:: TASK REQUIREMENTS ::
Output the records below verbatim, minus the pictures.

:: DATA SECTION ::
-- Opening Marker --

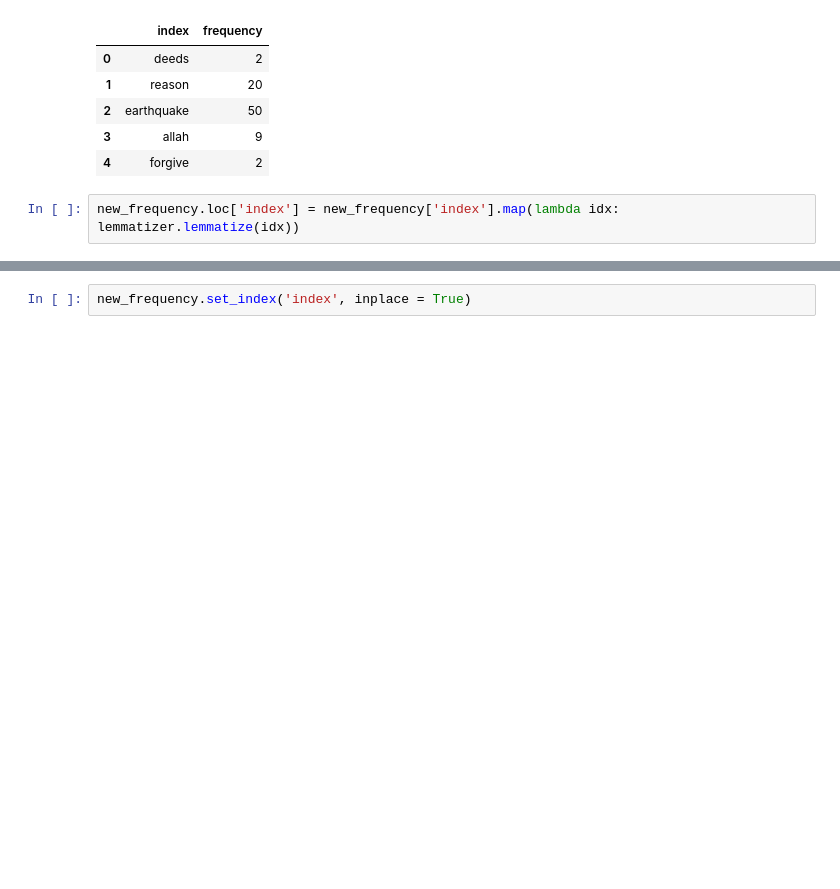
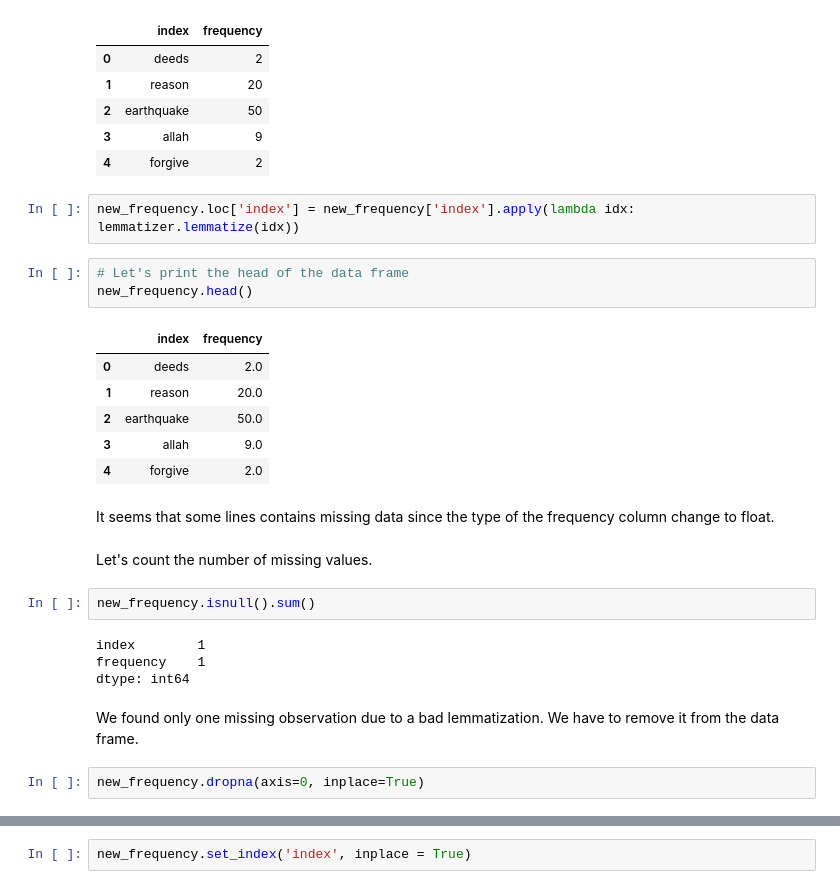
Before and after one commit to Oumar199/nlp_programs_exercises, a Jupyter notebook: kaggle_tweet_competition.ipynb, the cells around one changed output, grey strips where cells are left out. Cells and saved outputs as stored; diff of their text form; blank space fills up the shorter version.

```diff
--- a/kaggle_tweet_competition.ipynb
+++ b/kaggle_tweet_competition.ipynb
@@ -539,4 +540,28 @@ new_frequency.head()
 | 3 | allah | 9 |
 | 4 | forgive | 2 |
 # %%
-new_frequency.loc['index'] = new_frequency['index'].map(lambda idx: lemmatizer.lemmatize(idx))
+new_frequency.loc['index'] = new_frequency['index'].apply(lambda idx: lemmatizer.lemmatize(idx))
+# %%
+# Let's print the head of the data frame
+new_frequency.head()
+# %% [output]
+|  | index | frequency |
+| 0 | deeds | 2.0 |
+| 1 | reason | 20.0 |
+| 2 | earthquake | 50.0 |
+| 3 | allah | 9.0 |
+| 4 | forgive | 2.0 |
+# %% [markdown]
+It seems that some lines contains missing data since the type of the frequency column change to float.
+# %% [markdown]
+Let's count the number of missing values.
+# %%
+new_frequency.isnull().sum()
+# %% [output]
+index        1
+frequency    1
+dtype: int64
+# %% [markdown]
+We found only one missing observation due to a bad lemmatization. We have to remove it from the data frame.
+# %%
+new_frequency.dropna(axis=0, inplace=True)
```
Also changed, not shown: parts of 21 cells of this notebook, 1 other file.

-- Closing Marker --

:: ANSWER SECTION ::
Before and after one commit to Oumar199/nlp_programs_exercises, a Jupyter notebook: kaggle_tweet_competition.ipynb, the cells around one changed output, grey strips where cells are left out. Cells and saved outputs as stored; diff of their text form; blank space fills up the shorter version.

```diff
--- a/kaggle_tweet_competition.ipynb
+++ b/kaggle_tweet_competition.ipynb
@@ -539,4 +540,28 @@ new_frequency.head()
 | 3 | allah | 9 |
 | 4 | forgive | 2 |
 # %%
-new_frequency.loc['index'] = new_frequency['index'].map(lambda idx: lemmatizer.lemmatize(idx))
+new_frequency.loc['index'] = new_frequency['index'].apply(lambda idx: lemmatizer.lemmatize(idx))
+# %%
+# Let's print the head of the data frame
+new_frequency.head()
+# %% [output]
+|  | index | frequency |
+| 0 | deeds | 2.0 |
+| 1 | reason | 20.0 |
+| 2 | earthquake | 50.0 |
+| 3 | allah | 9.0 |
+| 4 | forgive | 2.0 |
+# %% [markdown]
+It seems that some lines contains missing data since the type of the frequency column change to float.
+# %% [markdown]
+Let's count the number of missing values.
+# %%
+new_frequency.isnull().sum()
+# %% [output]
+index        1
+frequency    1
+dtype: int64
+# %% [markdown]
+We found only one missing observation due to a bad lemmatization. We have to remove it from the data frame.
+# %%
+new_frequency.dropna(axis=0, inplace=True)
```
Also changed, not shown: parts of 21 cells of this notebook, 1 other file.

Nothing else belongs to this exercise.